At present, for the purposes of the money laundering offences, criminal property is defined as a person’s benefit from criminal conduct or it represents such a benefit (in whole or part and whether directly or indirectly). The key words here are ‘[in] part’ and ‘indirectly’. This means that if monies flowing from a contract obtained after payment of a bribe are mixed with monies flowing from other contracts lawfully obtained, the total amount of money in the company’s bank account will be stigmatized as criminal property.

Suppose it is possible, with forensic accounting assistance, to calculate how much money in the mixed funds account represents the benefit of the illegally obtained contract, and how much money does not. Does the law permit the ring-fencing of the tainted funds, by removing the balance of the monies into a separate account?

A purist would say “no”. Technically, the act of separation itself constitutes the handling of criminal property, and in its ring-fenced form, the legitimately obtained money would now be stigmatized as representing criminal property. The concept of fungibility has a role to play here. Since money retained in a bank account is interchangeable for the purposes of withdrawal, the legitimately obtained part of the monies making up the total is indistinguishable from the illegitimately obtained part.

The outcome flies in the face of common sense. The fight against financial crime will not be assisted by informing the NCA about the existence of legitimately obtained monies.

The Law Commission has recommended a statutory amendment to permit ring-fencing of contaminated monies in a mixed fund, but only for those working in the banking sector.

This is a step in the right direction, and it would be sensible for the exemption from criminal liability to apply more widely.
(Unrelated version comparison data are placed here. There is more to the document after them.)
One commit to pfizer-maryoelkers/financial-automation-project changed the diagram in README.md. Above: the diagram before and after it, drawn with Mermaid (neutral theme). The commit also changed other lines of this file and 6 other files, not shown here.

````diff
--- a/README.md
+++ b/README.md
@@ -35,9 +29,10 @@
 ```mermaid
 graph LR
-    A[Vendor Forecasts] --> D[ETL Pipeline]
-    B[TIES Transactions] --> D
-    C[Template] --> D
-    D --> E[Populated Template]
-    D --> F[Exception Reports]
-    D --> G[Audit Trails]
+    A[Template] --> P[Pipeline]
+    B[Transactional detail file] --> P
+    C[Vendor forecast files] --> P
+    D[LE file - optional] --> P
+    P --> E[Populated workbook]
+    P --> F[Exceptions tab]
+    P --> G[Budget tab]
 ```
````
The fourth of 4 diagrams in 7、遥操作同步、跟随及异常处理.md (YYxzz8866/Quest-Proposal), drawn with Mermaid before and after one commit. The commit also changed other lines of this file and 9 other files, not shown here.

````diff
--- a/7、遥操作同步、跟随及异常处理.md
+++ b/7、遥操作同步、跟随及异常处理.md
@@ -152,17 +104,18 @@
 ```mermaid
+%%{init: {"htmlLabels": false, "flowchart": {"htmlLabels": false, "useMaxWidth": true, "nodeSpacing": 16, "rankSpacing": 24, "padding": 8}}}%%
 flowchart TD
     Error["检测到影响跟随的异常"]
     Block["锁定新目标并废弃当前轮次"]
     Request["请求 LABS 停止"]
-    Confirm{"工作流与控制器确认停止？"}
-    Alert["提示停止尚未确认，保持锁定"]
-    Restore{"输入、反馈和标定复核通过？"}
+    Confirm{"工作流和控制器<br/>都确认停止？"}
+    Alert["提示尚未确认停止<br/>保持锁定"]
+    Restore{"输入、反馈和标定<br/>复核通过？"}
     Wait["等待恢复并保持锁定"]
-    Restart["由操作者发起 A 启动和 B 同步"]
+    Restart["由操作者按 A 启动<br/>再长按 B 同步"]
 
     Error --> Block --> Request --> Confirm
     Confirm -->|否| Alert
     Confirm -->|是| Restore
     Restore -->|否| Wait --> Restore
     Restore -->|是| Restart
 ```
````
The exemption for ring-fencing should not be the preserve of a chosen few.